So, beginning with the end in mind, and working "from the outside - in," let’s first examine the fundamentals of resilience…
“Resilient”. “Resilience”. What do these words mean?
The Merriam-Webster online dictionary provides the following definitions:
characterized or marked by resilience such as:
a. capable of withstanding shock without permanent deformation or rupture
b. tending to recover from or adjust easily to misfortune or change”
1. the capability of a strained body to recover its size and shape after deformation caused especially by compressive stress
2. an ability to recover from or adjust easily to misfortune or change.”
But, what do the words “resilient” and “resilience” mean in the context of our nation’s Critical Infrastructure?
The U.S. National Infrastructure Advisory Council’s (NIAC’s) 2009 report on Critical Infrastructure resilience is a great place to begin our examination of this question. NIAC’s report offered a very helpful, if qualitative, definition of Infrastructure resilience:
“Infrastructure resilience is the ability to reduce the magnitude and/or duration of disruptive events. The effectiveness of a resilient infrastructure or enterprise depends upon its ability to anticipate, absorb, adapt to, and/or rapidly recover from a potentially disruptive event.”
NIAC’s report continues:
“Absorptive capacity is the ability of the system to endure a disruption without significant deviation from normal operating performance. For example, fire-proofing foam increases the capacity of a building system to absorb the shock of a fire.
Adaptive capacity is the ability of the system to adapt to a shock to normal operating conditions. For example, the extra transformers that the U.S. electric power companies keep on store and share increases the ability of the grid to adapt quickly to regional power losses.
Recoverability is the ability of the system to recover quickly – and at low cost – from potentially disruptive events.”
“…For the purpose of this study, critical infrastructure resilience is characterized by three key features:
Robustness: the ability to maintain critical operations and functions in the face of crisis. This can be reflected in physical building and infrastructure design (office buildings, power generation and distribution structures, bridges, dams, levees), or in system redundancy and substitution (transportation, power grid, communications networks).
Resourcefulness: the ability to skillfully prepare for, respond to and manage a crisis or disruption as it unfolds. This includes identifying courses of action, business continuity planning, training, supply chain management, prioritizing actions to control and mitigate damage, and effectively communicating decisions.
Rapid recovery: the ability to return to and/or reconstitute normal operations as quickly and efficiently as possible after a disruption. Components include carefully drafted contingency plans, competent emergency operations, and the means to get the right people and resources to the right place.”

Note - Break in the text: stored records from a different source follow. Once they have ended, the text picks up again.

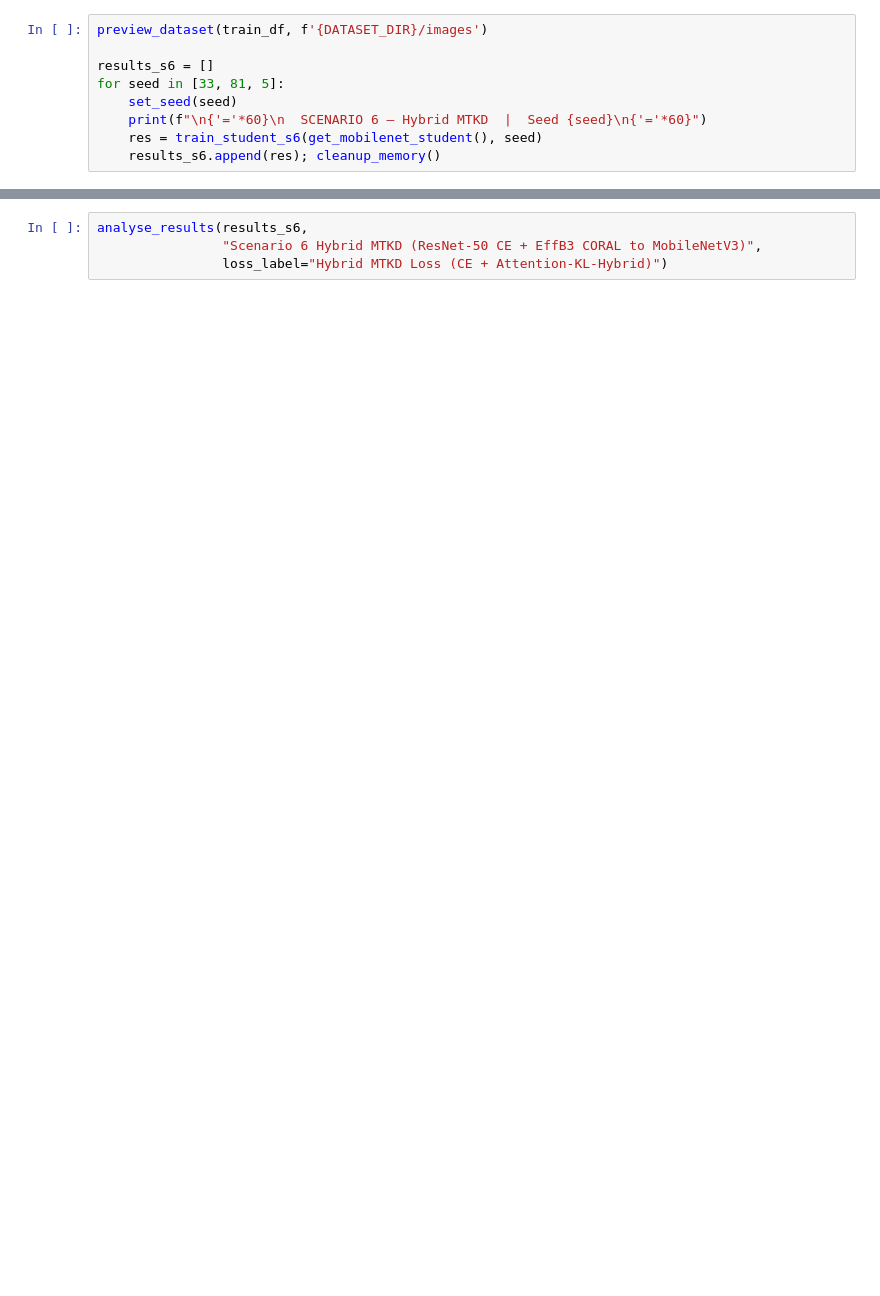
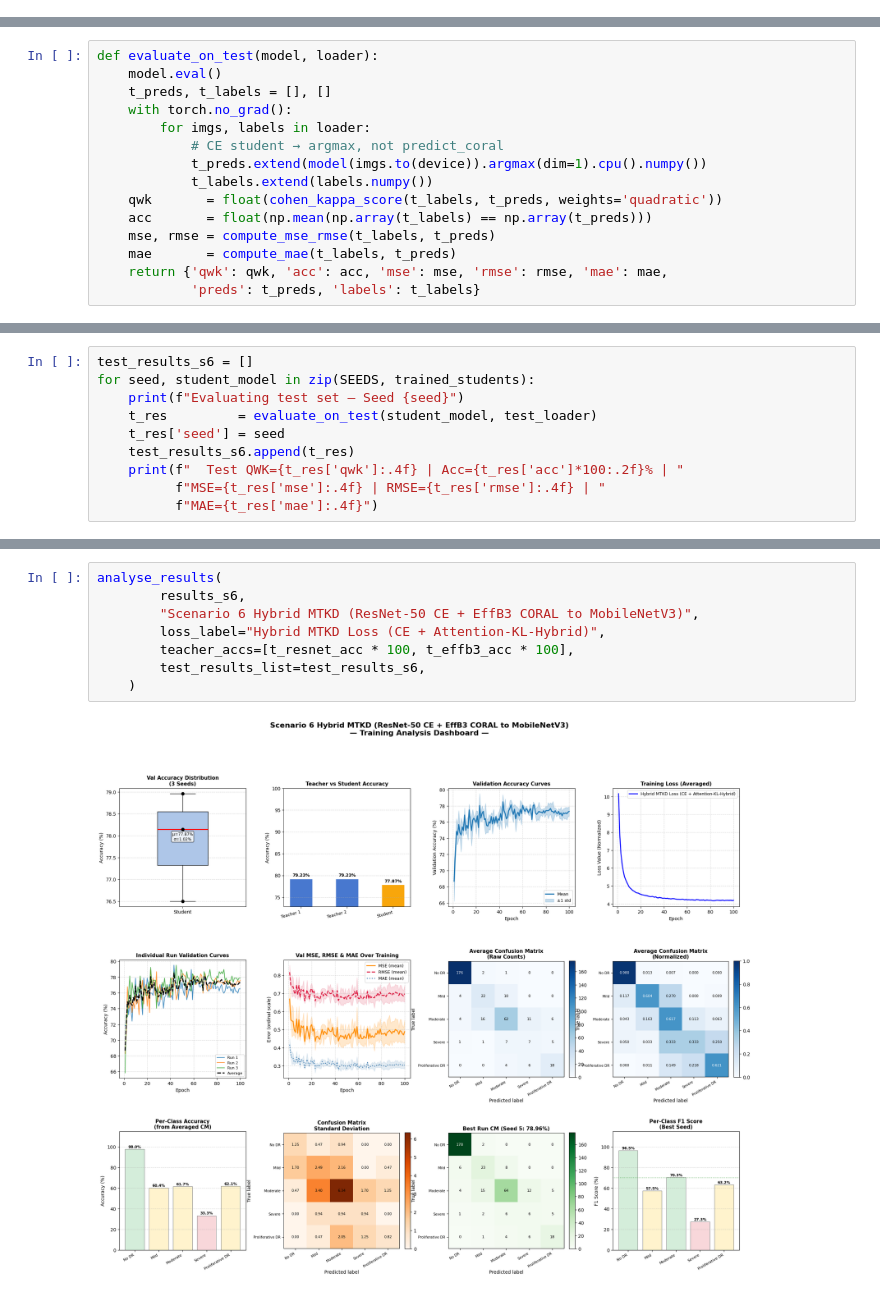
Before and after one commit to almirari/dr-classification, a Jupyter notebook: mkd_resnet50_efficientnetb3.ipynb, the cells around one changed output, grey strips where cells are left out. Drawn from its saved outputs; the diff is of its cells as text; blank space fills up the shorter version.

```diff
--- a/mkd_resnet50_efficientnetb3.ipynb
+++ b/mkd_resnet50_efficientnetb3.ipynb
@@ -754,9 +849,0 @@ def train_student_s6(student, seed, alpha=ALPHA, temperature=TEMPERATURE, beta=B
-# %%
-preview_dataset(train_df, f'{DATASET_DIR}/images')
-
-results_s6 = []
-for seed in [33, 81, 5]:
-    set_seed(seed)
-    print(f"\n{'='*60}\n  SCENARIO 6 — Hybrid MTKD  |  Seed {seed}\n{'='*60}")
-    res = train_student_s6(get_mobilenet_student(), seed)
-    results_s6.append(res); cleanup_memory()
@@ -794,0 +850,15 @@ Downloading: "https://download.pytorch.org/models/mobilenet_v3_small-047dcff4.pt
+# %%
+def evaluate_on_test(model, loader):
+    model.eval()
+    t_preds, t_labels = [], []
+    with torch.no_grad():
+        for imgs, labels in loader:
+            # CE student → argmax, not predict_coral
+            t_preds.extend(model(imgs.to(device)).argmax(dim=1).cpu().numpy())
+            t_labels.extend(labels.numpy())
+    qwk       = float(cohen_kappa_score(t_labels, t_preds, weights='quadratic'))
+    acc       = float(np.mean(np.array(t_labels) == np.array(t_preds)))
+    mse, rmse = compute_mse_rmse(t_labels, t_preds)
+    mae       = compute_mae(t_labels, t_preds)
+    return {'qwk': qwk, 'acc': acc, 'mse': mse, 'rmse': rmse, 'mae': mae,
+            'preds': t_preds, 'labels': t_labels}
@@ -794,0 +922,10 @@ Downloading: "https://download.pytorch.org/models/mobilenet_v3_small-047dcff4.pt
+# %%
+test_results_s6 = []
+for seed, student_model in zip(SEEDS, trained_students):
+    print(f"Evaluating test set — Seed {seed}")
+    t_res         = evaluate_on_test(student_model, test_loader)
+    t_res['seed'] = seed
+    test_results_s6.append(t_res)
+    print(f"  Test QWK={t_res['qwk']:.4f} | Acc={t_res['acc']*100:.2f}% | "
+          f"MSE={t_res['mse']:.4f} | RMSE={t_res['rmse']:.4f} | "
+          f"MAE={t_res['mae']:.4f}")
@@ -795,5 +939,10 @@ Downloading: "https://download.pytorch.org/models/mobilenet_v3_small-047dcff4.pt
 # %%
-analyse_results(results_s6,
-                "Scenario 6 Hybrid MTKD (ResNet-50 CE + EffB3 CORAL to MobileNetV3)",
-                loss_label="Hybrid MTKD Loss (CE + Attention-KL-Hybrid)")
+analyse_results(
+        results_s6,
+        "Scenario 6 Hybrid MTKD (ResNet-50 CE + EffB3 CORAL to MobileNetV3)",
+        loss_label="Hybrid MTKD Loss (CE + Attention-KL-Hybrid)",
+        teacher_accs=[t_resnet_acc * 100, t_effb3_acc * 100],
+        test_results_list=test_results_s6,
+    )
 # %% [output]
+[figure, added]
```
Also changed, not shown: parts of 20 cells of this notebook.
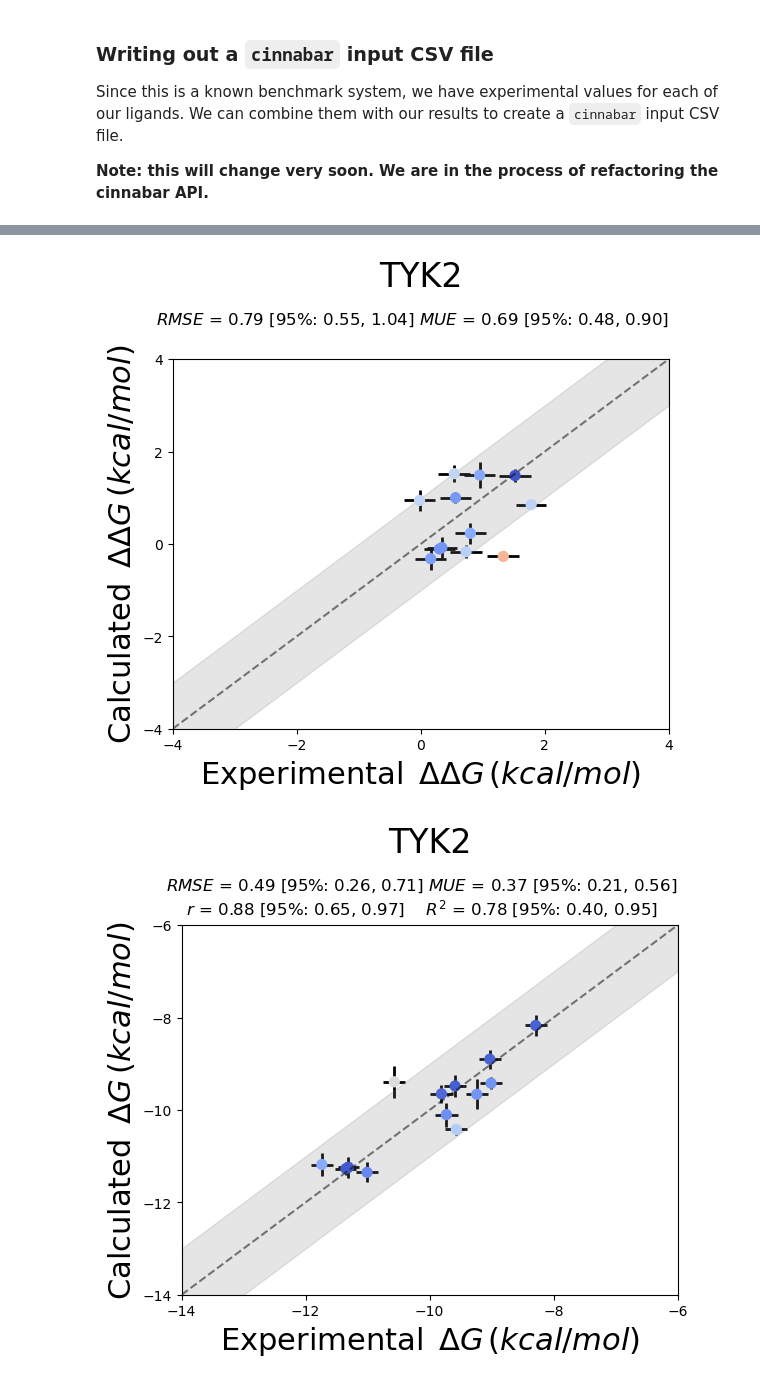
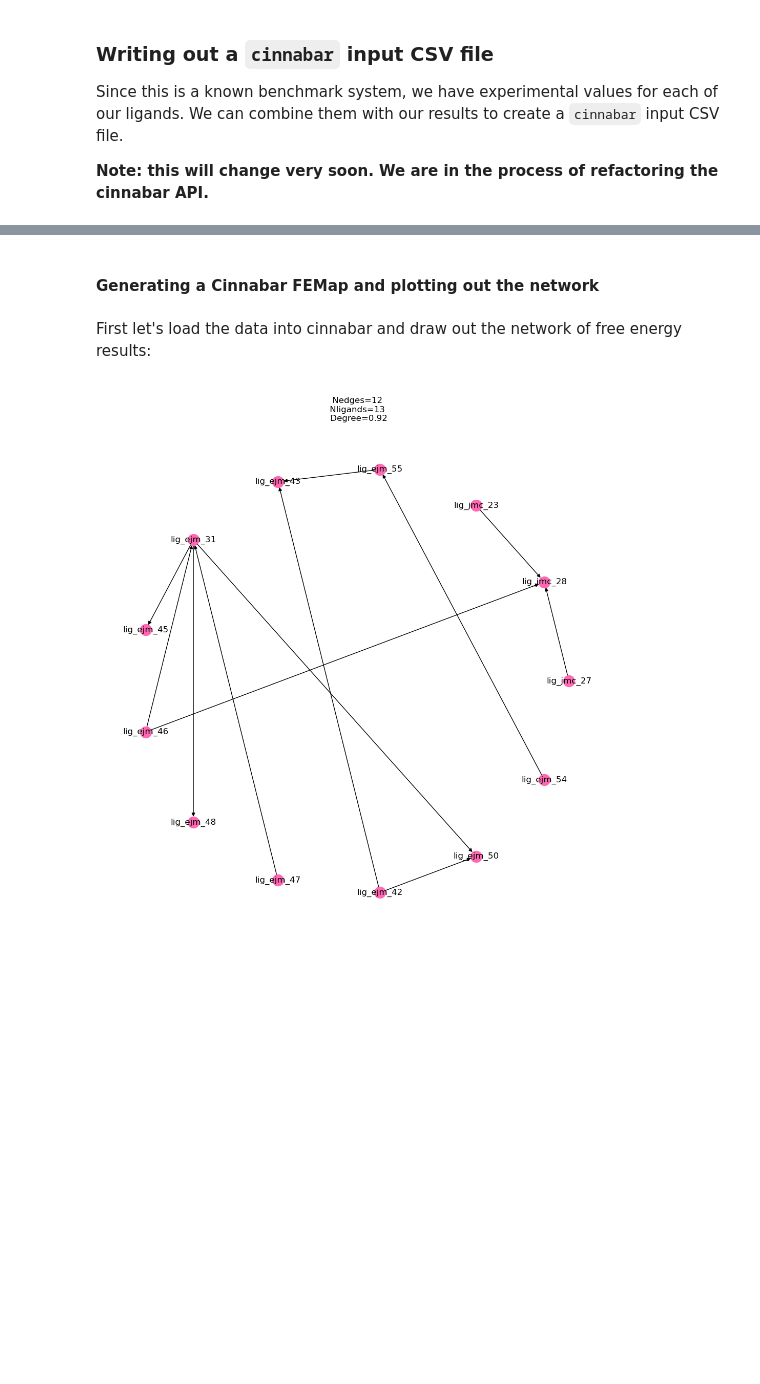
Before and after one commit to OpenFreeEnergy/alchemiscale, a Jupyter notebook: docs/tutorials/demo/Alchemiscale Demo.ipynb, the cells around one changed output, grey strips where cells are left out. Drawn from its saved outputs; the diff is of its cells as text; code cells hidden in the pictures; blank space fills up the shorter version.

Commit message:
Updated demo notebook with @ialibay cinnabar updates

```diff
--- a/docs/tutorials/demo/Alchemiscale Demo.ipynb
+++ b/docs/tutorials/demo/Alchemiscale Demo.ipynb
@@ -986,5 +881,10 @@ def feplot(csv, name):
-# %%
-feplot('cinnabar_input.csv', 'TYK2')
-# %% [output]
-[figure, removed]
-[figure, removed]
+# %% [markdown]
+#### Generating a Cinnabar FEMap and plotting out the network
+# %% [markdown]
+First let's load the data into cinnabar and draw out the network of free energy results:
+# %%
+fe = cinnabar.wrangle.FEMap('cinnabar_input.csv')
+fe.generate_absolute_values()  # Get MLE generated estimates of the absolute values
+fe.draw_graph()
+# %% [output]
+[figure, added]
```
Also changed, not shown: parts of 19 cells of this notebook.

NIAC's report broke new ground and added clarity to the overall issue of Critical Infrastructure resilience. But what about electric Grid resilience in particular? How do these general definitions and concepts of Critical Infrastructure resilience apply to the particular Critical Infrastructure sub-Sector that is home to nuclear power plants – the electricity generation and delivery infrastructure, or, more simply, “the Grid”?
I’ll address this question in my next post.